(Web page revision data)
[Start of section]

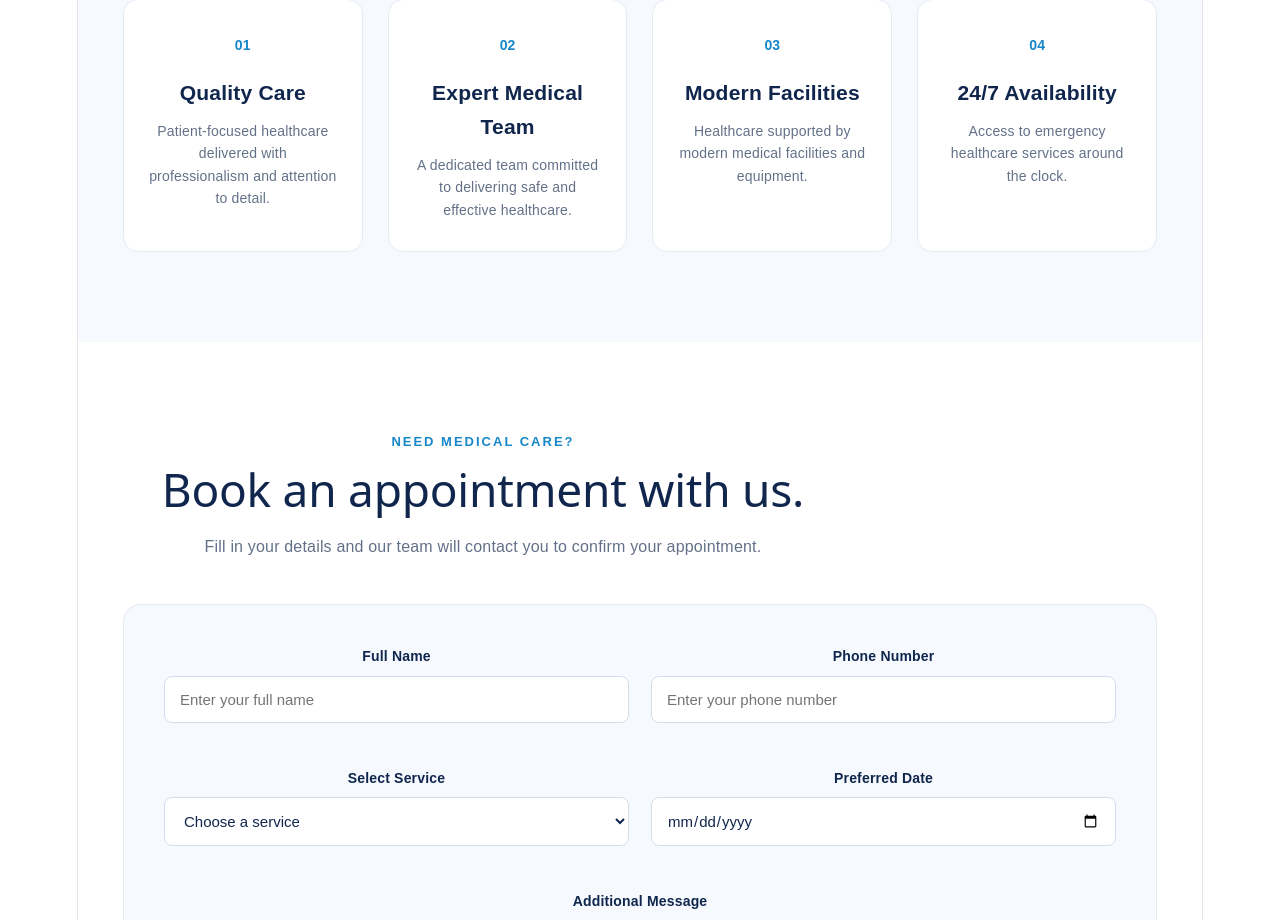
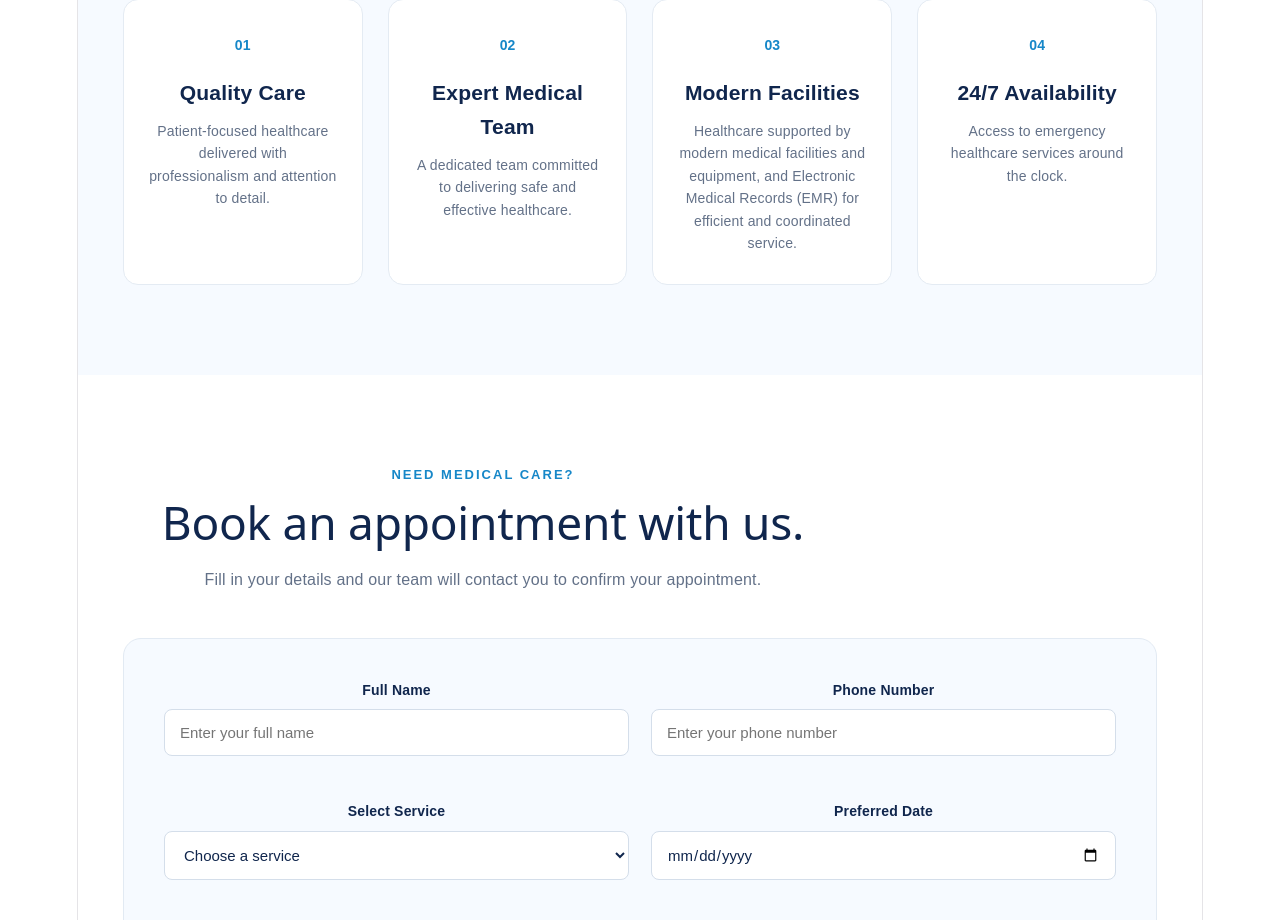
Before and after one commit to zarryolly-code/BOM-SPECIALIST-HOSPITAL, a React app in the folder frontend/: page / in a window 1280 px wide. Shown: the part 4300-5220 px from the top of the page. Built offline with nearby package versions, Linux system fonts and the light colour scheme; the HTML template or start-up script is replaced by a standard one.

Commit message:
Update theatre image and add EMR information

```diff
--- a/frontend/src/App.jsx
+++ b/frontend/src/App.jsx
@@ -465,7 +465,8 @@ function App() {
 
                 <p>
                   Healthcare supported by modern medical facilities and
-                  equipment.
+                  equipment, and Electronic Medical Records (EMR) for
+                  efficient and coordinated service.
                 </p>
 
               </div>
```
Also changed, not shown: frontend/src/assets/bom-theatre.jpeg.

[End of section]

→ **What this task involves**
Search the data for the string "frontend". List each line that has it.

→ **Task answer**
Before and after one commit to zarryolly-code/BOM-SPECIALIST-HOSPITAL, a React app in the folder frontend/: page / in a window 1280 px wide. Shown: the part 4300-5220 px from the top of the page. Built offline with nearby package versions, Linux system fonts and the light colour scheme; the HTML template or start-up script is replaced by a standard one.
--- a/frontend/src/App.jsx
+++ b/frontend/src/App.jsx
Also changed, not shown: frontend/src/assets/bom-theatre.jpeg.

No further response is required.